Less than two months ago, one of us texted the other out of the blue: “What if Theo was our Class Day speaker?”
We agreed that Theo Epstein ’95 would be a fantastic choice. Here was a Yale alumnus unmatched in his field, an innovator in a game marked by tradition and perhaps the single most important factor in ending a combined 194 cursed years for two cities — one of which had celebrated its World Series victory just months earlier.
At the time, we were merely talking as sports fans, excited about the role played by a fellow Yalie — and fellow former sports editor of the News — in the recent history of a game we love. For one of us, Epstein’s story inspired us to begin writing for this paper. For the other, Epstein’s accomplishments in the 2004 Red Sox World Series forever changed what it meant to be a Boston sports fan. Epstein is a role model for both of us, and having him speak at our graduation would have been the perfect way to cap our Yale experiences.
Despite our hopes, we, like many other Yale students, were not expecting to have a sports figure speak at Class Day. In a time marked by divisive political turmoil, we anticipated someone like the past three Class Day speakers, all of whom have spent the majority of their careers in government.

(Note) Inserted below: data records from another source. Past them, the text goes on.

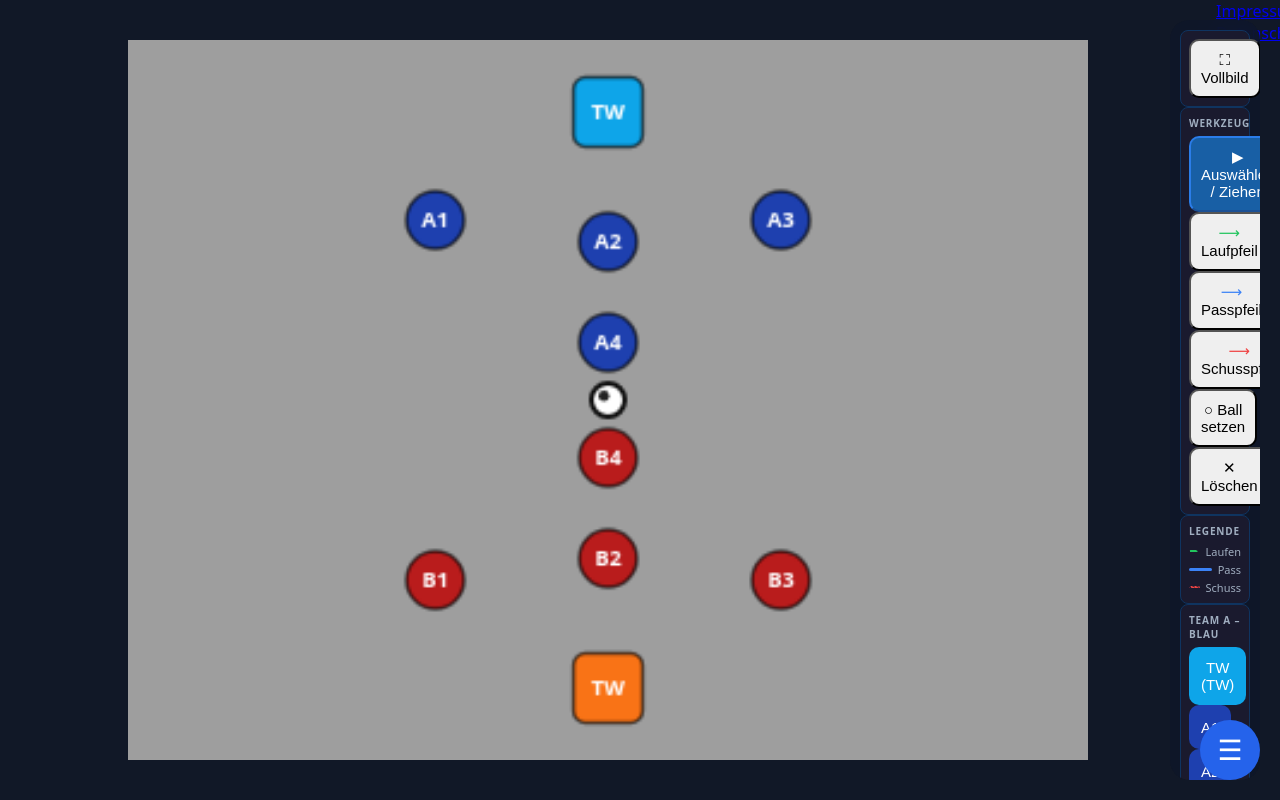
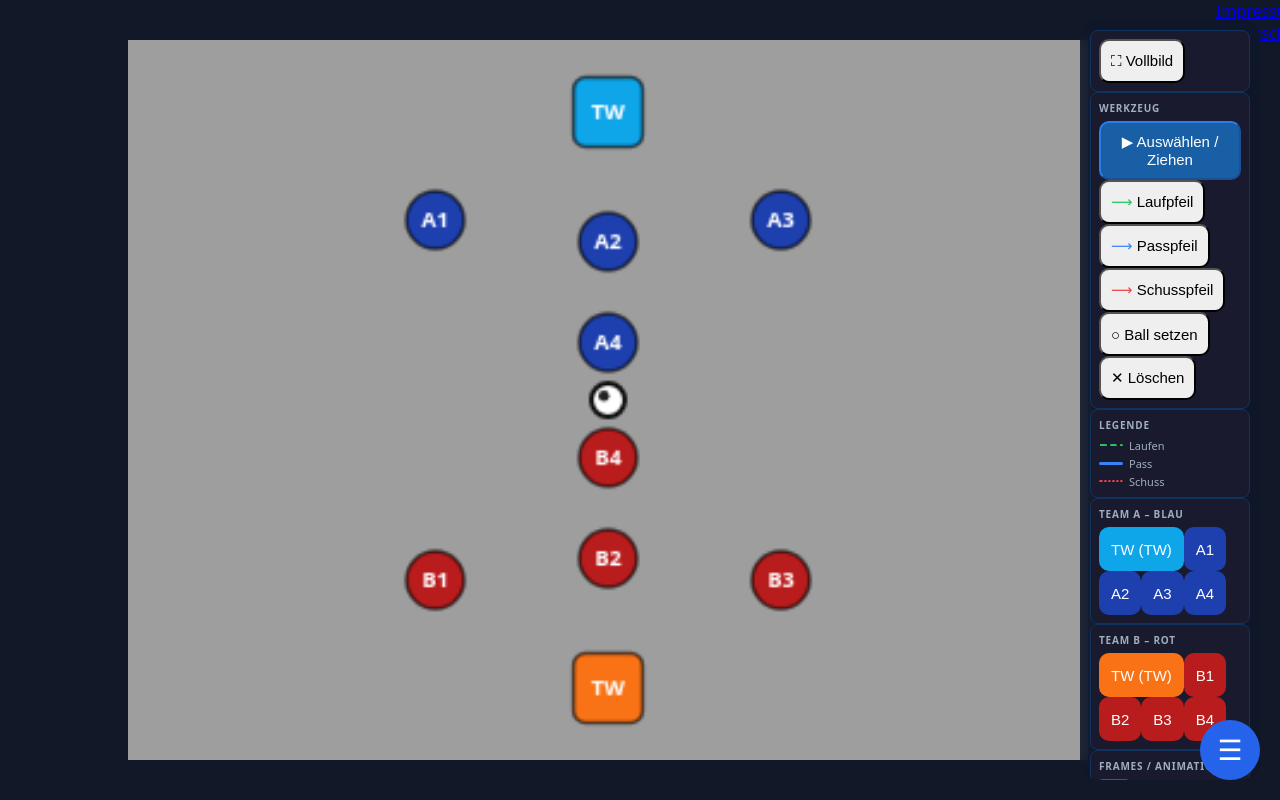
Before and after one commit to DariusTee/Rollhockey-Taktikboard, a plain HTML site: page index.html in a window 1280 px wide. Shown: the top 800 px of the page. Drawn offline with Linux system fonts and the light colour scheme.

Commit message:
Increase width of element from 90px to 180px

```diff
--- a/index.html
+++ b/index.html
@@ -24,7 +24,7 @@ right:20px;
 top:20px;
 bottom:20px;
 
-width:90px;
+width:180px;
 
 background:rgba(15,23,42,.85);
 backdrop-filter:blur(10px);
```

Needless to say, Sunday afternoon’s announcement that Epstein would in fact be our Class Day speaker surprised us. To many outside Yale, Epstein is first and foremost a baseball icon; to many on this campus, his accomplished career as a sports executive does not seem entirely relatable.
But Epstein’s story can offer more inspiration and guidance than most “traditional” Class Day speakers could, even for those with no attachment to baseball.
Since stepping on Yale’s campus in the early 1990s, Epstein has unabashedly followed his passion. As a student, he probably didn’t think of the fortune that comes with being a premier baseball executive, and it’s unlikely he planned on becoming a hero to baseball fans. He certainly wasn’t trying to change the world.
Instead, Epstein simply did what he loved. As a teenager, he told his friends that he would one day be the general manager of his hometown Boston Red Sox. For the next decade, Epstein devoted himself to getting there. At Yale, he worked as an intern for the Baltimore Orioles for three summers and majored in American Studies writing essays on baseball. After graduating, Epstein worked 70 hours a week with the San Diego Padres while simultaneously earning his law degree to gain a leg up in contract negotiations with players. Even before “Moneyball” glorified baseball management, Epstein was staying true to his dreams.
And in the end, Epstein has done what he loves better than anyone who came before him, bucking the conventional wisdom of what has always been a very traditional sport. Epstein — who became the youngest general manager in baseball history at the age of 28 — is credited as one of the early adapters of analytics in baseball, redefining the way all MLB front offices evaluate players. Using both a data-driven mind and a down-to-earth personality, Epstein delivered the unthinkable not once, but twice, when he led both the Red Sox and most recently the Cubs to World Series titles. His actions united entire cities and moved grandparents to tears of joy. In this sense, hard work toward a passion can have a serendipitous multiplier effect.
Epstein’s story is a lesson for Yalies of all interests and backgrounds, whether they’ve heard of the Bambino and the Billy Goat or not. When we examine the careers of Yale alumni, what better qualities are there than supreme dedication to one’s craft, an innovative approach to old ideas and an ability to deeply and positively impact millions?
Class Day will likely be a special day for the both of us, as it would for anyone with the chance to listen to a like-minded inspiration. But Class Day is meant to celebrate and motivate all 1,300-plus graduates and serve as one final nudge forward while we are still surrounded by our peers and loved ones. We believe Epstein can deliver — just ask anyone from Boston or Chicago.
James Badas is a senior in Grace Hopper College. Greg Cameron is a senior in Saybrook College. Both formerly served as Sports Editors for the News. Contact them at email@example.com and firstname.lastname@example.org .